As Though It Were Actually True, Matthew Cochran – Book Review

Back in December, I was checking the website of a Lutheran church where a coworker of my wife was to be married. I noticed that one class under Christian Education was on the subject of apologetics using the pictured book and taught by the author.  This piqued my interest on more than one level: (1) this church was even teaching apologetics because the subject is usually perceived as boring or difficult; (2) the author was teaching the course using his own work; and (3) the author lives in the same metropolitan area as I.

Matthew Cochran is a software engineer and a graduate of Concordia Theological Seminary – Fort Wayne, IN.  These combined influences have been put to good use resulting in this introduction to Christian apologetics.

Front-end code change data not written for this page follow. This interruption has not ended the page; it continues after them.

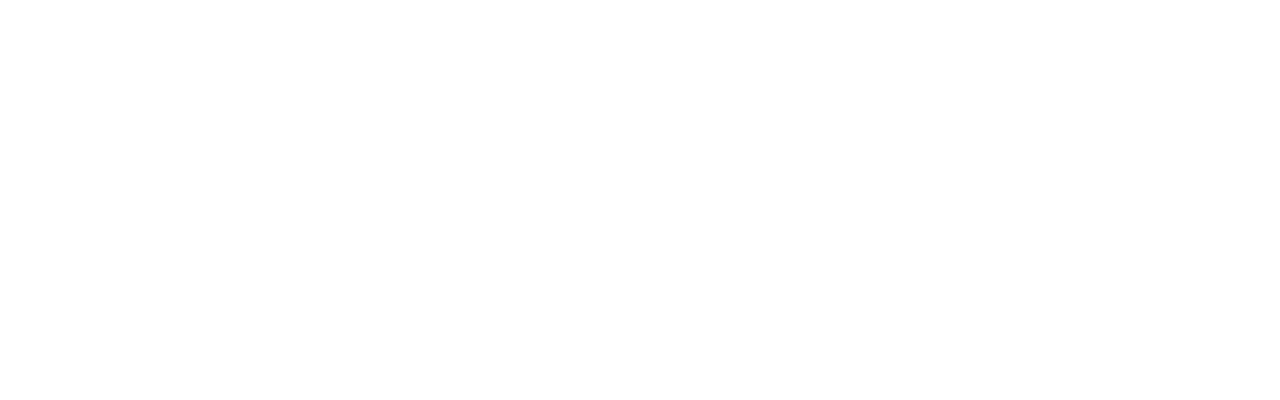
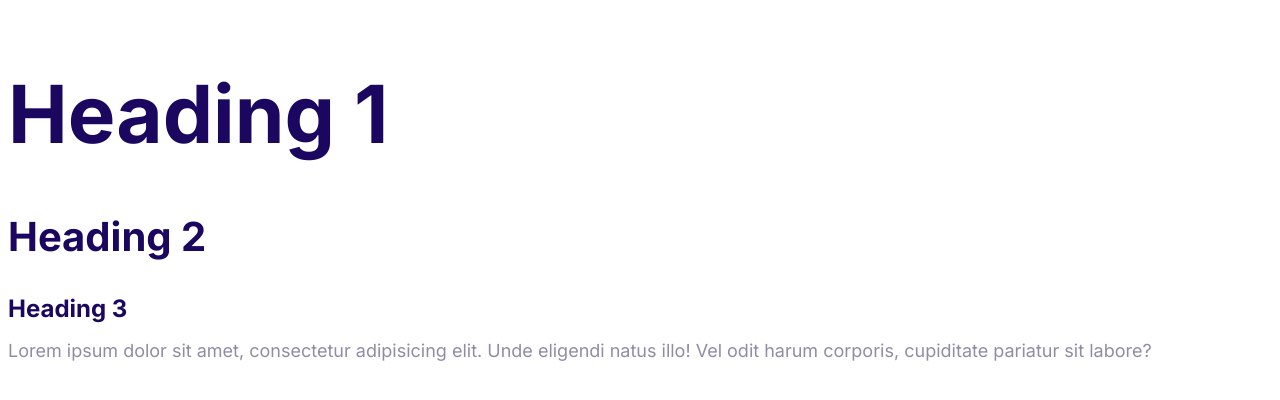
Before and after one commit to Agilesh-s/cloudify, a plain HTML site: page index.html in a window 1280 px wide. Drawn offline with Linux system fonts and the light colour scheme.

Commit message:
Define the styles for fonts

```diff
--- a/css/styles.css
+++ b/css/styles.css
@@ -5,3 +5,54 @@
     --color-headings: #1b0760;
     --color-body: #918ca4;
 }
+
+html{
+    font-size: 62.5%;
+}
+
+body{
+    font-family: Inter, Arial, Helvetica, sans-serif;
+    color: var(--color-body);
+    font-size: 2.4rem;
+    line-height: 1.5;
+}
+
+h1, h2, h3{
+    color: var(--color-headings);
+    margin-bottom: 1rem;
+
+}
+
+h1{
+    font-size: 7rem;
+}
+
+h2{
+    font-size: 4rem;
+}
+
+h3{
+    font-size: 3rem;
+}
+
+p{
+    margin-top: 0;
+}
+
+@media screen and (min-width: 1024px){
+    body{
+        font-size: 1.8rem;
+    }
+
+    h1{
+        font-size: 8rem;
+    }
+
+    h2{
+        font-size: 4rem;
+    }
+
+    h3{
+        font-size: 2.4rem;
+    }
+}
--- a/index.html
+++ b/index.html
@@ -4,10 +4,16 @@
     <meta charset="UTF-8">
     <meta name="viewport" content="width=device-width, initial-scale=1.0">
     <title>Document</title>
+    <link rel="preconnect" href="https://fonts.googleapis.com">
+    <link rel="preconnect" href="https://fonts.gstatic.com" crossorigin>
+    <link href="https://fonts.googleapis.com/css2?family=Inter:wght@100..900&display=swap" rel="stylesheet">
     <link rel="stylesheet" href="css/styles.css">
     <link rel="stylesheet" href="css/styles.css">
 </head>
 <body>
-
+    <h1>Heading 1</h1>
+    <h2>Heading 2</h2>
+    <h3>Heading 3</h3>
+    <p>Lorem ipsum dolor sit amet, consectetur adipisicing elit. Unde eligendi natus illo! Vel odit harum corporis, cupiditate pariatur sit labore?</p>
 </body>
 </html>
```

The book is organized into three sections.  The first establishes a foundation by examining the philosophy underlying Christian epistemology—reason and its relation to faith, the reality and denial of truth, sin and its evidence through the use of natural law, and God's existence.  The discussion allows the author to help the reader build a foundation of possible argumentation of those things that are evident in the world before opening the Bible itself.  This is a worthwhile goal, as many Christians lack basic skills of logic and reasoning, especially when confronted with an opposing view.

After demonstrating the reasonableness of Christianity, the second section interacts with its historicity.  The author begins with a critical view of the text, its nature and veracity, as well as the reliability of the authors, before examining the claims of Jesus concerning himself and scripture, then finishing with a comparison between genuine and false gospels.  As an aside comment, I appreciated the helpful explanation of accuracy and precision as it relates to inerrancy.

The third section of this book takes up practical matters with which Christians interact almost daily through the media, workplace, or various acquaintances: sciences, life issues, sexuality, feminism, and tolerance.  Worldly opinions in each are becoming increasingly antagonistic to the Christian worldview, and the author does a good job of demonstrating how the believer can demonstrate the fallacy of the world's arguments while demonstrating genuine concern for those making their claims.

As I said at the beginning, this is a good introductory text.  The content is well-written and accessible for any of teenage years or older.  I would encourage the purchase and use of this book for personal or group study.  It is published through Wipf and Stock and also available through retail book outlets.

To learn more of Matthew Cochran, visit his website or blog.

No comments: